▶ _How to complete this task_
Scan the data below and copy each line where "actionElispe" occurs.

##### Records shown #####

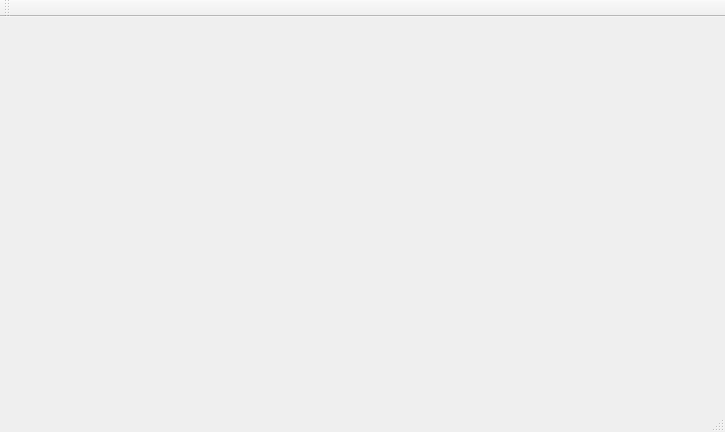
Above: Projeto3.0/Escultor/mainwindow.ui from VictorCosta101/Escultor-3D before the change. Below: the same form after it.
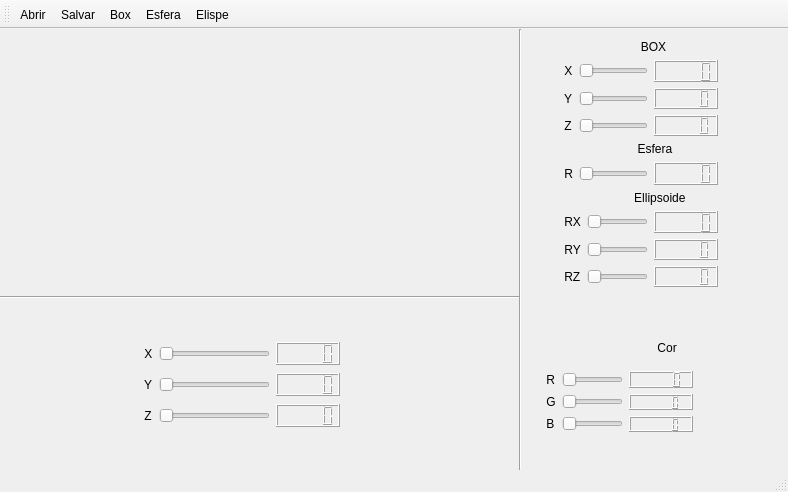
That is the form after the change. Custom widgets are drawn as their Qt base class.

```diff
--- a/Projeto3.0/Escultor/mainwindow.ui
+++ b/Projeto3.0/Escultor/mainwindow.ui
@@ -6,8 +6,8 @@
    <rect>
     <x>0</x>
     <y>0</y>
-    <width>725</width>
-    <height>432</height>
+    <width>788</width>
+    <height>492</height>
    </rect>
   </property>
   <property name="windowTitle">
@@ -17,13 +17,364 @@
    <widget class="Plotter" name="widget" native="true">
     <property name="geometry">
      <rect>
-      <x>170</x>
-      <y>40</y>
-      <width>381</width>
-      <height>181</height>
+      <x>10</x>
+      <y>30</y>
+      <width>481</width>
+      <height>211</height>
      </rect>
     </property>
    </widget>
+   <widget class="Line" name="line">
+    <property name="geometry">
+     <rect>
+      <x>0</x>
+      <y>260</y>
+      <width>521</width>
+      <height>16</height>
+     </rect>
+    </property>
+    <property name="orientation">
+     <enum>Qt::Horizontal</enum>
+    </property>
+   </widget>
+   <widget class="Line" name="line_2">
+    <property name="geometry">
+     <rect>
+      <x>510</x>
+      <y>0</y>
+      <width>20</width>
+      <height>441</height>
+     </rect>
+    </property>
+    <property name="orientation">
+     <enum>Qt::Vertical</enum>
+    </property>
+   </widget>
+   <widget class="QLabel" name="label_17">
+    <property name="geometry">
+     <rect>
+      <x>531</x>
+      <y>311</y>
+      <width>251</width>
+      <height>16</height>
+     </rect>
+    </property>
+    <property name="text">
+     <string>                                      Cor</string>
+    </property>
+   </widget>
+   <widget class="QWidget" name="">
+    <property name="geometry">
+     <rect>
+      <x>550</x>
+      <y>0</y>
+      <width>179</width>
+      <height>268</height>
+     </rect>
+    </property>
+    <layout class="QVBoxLayout" name="verticalLayout_4">
+     <item>
+      <layout class="QVBoxLayout" name="verticalLayout">
+       <item>
+        <widget class="QLabel" name="label_4">
+         <property name="text">
+          <string>                        BOX</string>
+         </property>
+        </widget>
+       </item>
+       <item>
+        <layout class="QGridLayout" name="gridLayout_2">
+         <item row="1" column="0">
+          <widget class="QLabel" name="label_6">
+           <property name="text">
+            <string> Y</string>
+           </property>
+          </widget>
+         </item>
+         <item row="0" column="0">
+          <widget class="QLabel" name="label_5">
+           <property name="text">
+            <string> X</string>
+           </property>
+          </widget>
+         </item>
+         <item row="2" column="0">
+          <widget class="QLabel" name="label_7">
+           <property name="text">
+            <string> Z</string>
+           </property>
+          </widget>
+         </item>
+         <item row="2" column="1">
+          <widget class="QSlider" name="horizontalSlider_6">
+           <property name="orientation">
+            <enum>Qt::Horizontal</enum>
+           </property>
+          </widget>
+         </item>
+         <item row="1" column="2">
+          <widget class="QLCDNumber" name="lcdNumber_5"/>
+         </item>
+         <item row="0" column="2">
+          <widget class="QLCDNumber" name="lcdNumber_4"/>
+         </item>
+         <item row="0" column="1">
+          <widget class="QSlider" name="horizontalSlider_4">
+           <property name="orientation">
+            <enum>Qt::Horizontal</enum>
+           </property>
+          </widget>
+         </item>
+         <item row="2" column="2">
+          <widget class="QLCDNumber" name="lcdNumber_6"/>
+         </item>
+         <item row="1" column="1">
+          <widget class="QSlider" name="horizontalSlider_5">
+           <property name="orientation">
+            <enum>Qt::Horizontal</enum>
+           </property>
+          </widget>
+         </item>
+        </layout>
+       </item>
+      </layout>
+     </item>
+     <item>
+      <layout class="QVBoxLayout" name="verticalLayout_2">
+       <item>
+        <widget class="QLabel" name="label_9">
+         <property name="text">
+          <string>                       Esfera</string>
+         </property>
+        </widget>
+       </item>
+       <item>
+        <layout class="QGridLayout" name="gridLayout_3">
+         <item row="0" column="0">
+          <widget class="QLabel" name="label_8">
+           <property name="text">
+            <string> R</string>
+           </property>
+          </widget>
+         </item>
+         <item row="0" column="1">
+          <widget class="QSlider" name="horizontalSlider_7">
+           <property name="orientation">
+            <enum>Qt::Horizontal</enum>
+           </property>
+          </widget>
+         </item>
+         <item row="0" column="2">
+          <widget class="QLCDNumber" name="lcdNumber_7"/>
+         </item>
+        </layout>
+       </item>
+      </layout>
+     </item>
+     <item>
+      <layout class="QVBoxLayout" name="verticalLayout_3">
+       <item>
+        <widget class="QLabel" name="label_11">
+         <property name="text">
+          <string>                      Ellipsoide</string>
+         </property>
+        </widget>
+       </item>
+       <item>
+        <layout class="QGridLayout" name="gridLayout_4">
+         <item row="0" column="0">
+          <widget class="QLabel" name="label_10">
+           <property name="text">
+            <string> RX</string>
+           </property>
+          </widget>
+         </item>
+         <item row="0" column="1">
+          <widget class="QSlider" name="horizontalSlider_8">
+           <property name="orientation">
+            <enum>Qt::Horizontal</enum>
+           </property>
+          </widget>
+         </item>
+         <item row="0" column="2">
+          <widget class="QLCDNumber" name="lcdNumber_8"/>
+         </item>
+         <item row="1" column="0">
+          <widget class="QLabel" name="label_12">
+           <property name="text">
+            <string> RY</string>
+           </property>
+          </widget>
+         </item>
+         <item row="1" column="1">
+          <widget class="QSlider" name="horizontalSlider_9">
+           <property name="orientation">
+            <enum>Qt::Horizontal</enum>
+           </property>
+          </widget>
+         </item>
+         <item row="1" column="2">
+          <widget class="QLCDNumber" name="lcdNumber_9"/>
+         </item>
+         <item row="2" column="0">
+          <widget class="QLabel" name="label_13">
+           <property name="text">
+            <string> RZ</string>
+           </property>
+          </widget>
+         </item>
+         <item row="2" column="1">
+          <widget class="QSlider" name="horizontalSlider_10">
+           <property name="orientation">
+            <enum>Qt::Horizontal</enum>
+           </property>
+          </widget>
+         </item>
+         <item row="2" column="2">
+          <widget class="QLCDNumber" name="lcdNumber_10"/>
+         </item>
+        </layout>
+       </item>
+      </layout>
+     </item>
+    </layout>
+   </widget>
+   <widget class="QWidget" name="widget_2" native="true">
+    <property name="geometry">
+     <rect>
+      <x>710</x>
+      <y>330</y>
+      <width>71</width>
+      <height>81</height>
+     </rect>
+    </property>
+   </widget>
+   <widget class="QWidget" name="">
+    <property name="geometry">
+     <rect>
+      <x>532</x>
+      <y>331</y>
+      <width>172</width>
+      <height>83</height>
+     </rect>
+    </property>
+    <layout class="QGridLayout" name="gridLayout_5">
+     <item row="0" column="0">
+      <widget class="QLabel" name="label_14">
+       <property name="text">
+        <string> R</string>
+       </property>
+      </widget>
+     </item>
+     <item row="0" column="1">
+      <widget class="QSlider" name="horizontalSlider_11">
+       <property name="orientation">
+        <enum>Qt::Horizontal</enum>
+       </property>
+      </widget>
+     </item>
+     <item row="0" column="2">
+      <widget class="QLCDNumber" name="lcdNumber_11"/>
+     </item>
+     <item row="1" column="0">
+      <widget class="QLabel" name="label_15">
+       <property name="text">
+        <string> G</string>
+       </property>
+      </widget>
+     </item>
+     <item row="1" column="1">
+      <widget class="QSlider" name="horizontalSlider_12">
+       <property name="orientation">
+        <enum>Qt::Horizontal</enum>
+       </property>
+      </widget>
+     </item>
+     <item row="1" column="2">
+      <widget class="QLCDNumber" name="lcdNumber_12"/>
+     </item>
+     <item row="2" column="0">
+      <widget class="QLabel" name="label_16">
+       <property name="text">
+        <string> B</string>
+       </property>
+      </widget>
+     </item>
+     <item row="2" column="1">
+      <widget class="QSlider" name="horizontalSlider_13">
+       <property name="orientation">
+        <enum>Qt::Horizontal</enum>
+       </property>
+      </widget>
+     </item>
+     <item row="2" column="2">
+      <widget class="QLCDNumber" name="lcdNumber_13"/>
+     </item>
+    </layout>
+   </widget>
+   <widget class="QWidget" name="">
+    <property name="geometry">
+     <rect>
+      <x>130</x>
+      <y>300</y>
+      <width>221</width>
+      <height>111</height>
+     </rect>
+    </property>
+    <layout class="QGridLayout" name="gridLayout">
+     <item row="2" column="2">
+      <widget class="QLCDNumber" name="lcdNumber_3"/>
+     </item>
+     <item row="0" column="1">
+      <widget class="QSlider" name="horizontalSlider">
+       <property name="orientation">
+        <enum>Qt::Horizontal</enum>
+       </property>
+      </widget>
+     </item>
+     <item row="1" column="2">
+      <widget class="QLCDNumber" name="lcdNumber_2"/>
+     </item>
+     <item row="0" column="0">
+      <widget class="QLabel" name="label">
+       <property name="text">
+        <string> X</string>
+       </property>
+      </widget>
+     </item>
+     <item row="1" column="1">
+      <widget class="QSlider" name="horizontalSlider_2">
+       <property name="orientation">
+        <enum>Qt::Horizontal</enum>
+       </property>
+      </widget>
+     </item>
+     <item row="2" column="0">
+      <widget class="QLabel" name="label_3">
+       <property name="text">
+        <string> Z</string>
+       </property>
+      </widget>
+     </item>
+     <item row="1" column="0">
+      <widget class="QLabel" name="label_2">
+       <property name="text">
+        <string> Y</string>
+       </property>
+      </widget>
+     </item>
+     <item row="0" column="2">
+      <widget class="QLCDNumber" name="lcdNumber"/>
+     </item>
+     <item row="2" column="1">
+      <widget class="QSlider" name="horizontalSlider_3">
+       <property name="orientation">
+        <enum>Qt::Horizontal</enum>
+       </property>
+      </widget>
+     </item>
+    </layout>
+   </widget>
   </widget>
   <widget class="QMenuBar" name="menuBar">
    <property name="geometry">
@@ -42,8 +393,38 @@
    <attribute name="toolBarBreak">
     <bool>false</bool>
    </attribute>
+   <addaction name="actionAbrir"/>
+   <addaction name="actionSalvar"/>
+   <addaction name="actionBox"/>
+   <addaction name="actionEsfera"/>
+   <addaction name="actionElispe"/>
   </widget>
   <widget class="QStatusBar" name="statusBar"/>
+  <action name="actionAbrir">
+   <property name="text">
+    <string>Abrir</string>
+   </property>
+  </action>
+  <action name="actionSalvar">
+   <property name="text">
+    <string>Salvar</string>
+   </property>
+  </action>
+  <action name="actionBox">
+   <property name="text">
+    <string>Box</string>
+   </property>
+  </action>
+  <action name="actionEsfera">
+   <property name="text">
+    <string>Esfera</string>
+   </property>
+  </action>
+  <action name="actionElispe">
+   <property name="text">
+    <string>Elispe</string>
+   </property>
+  </action>
  </widget>
  <layoutdefault spacing="6" margin="11"/>
  <customwidgets>
```
Left out of the diff: 213 changed lines with no effect on the pictures.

#####

▶ _The completed task_
+   <addaction name="actionElispe"/>
+  <action name="actionElispe">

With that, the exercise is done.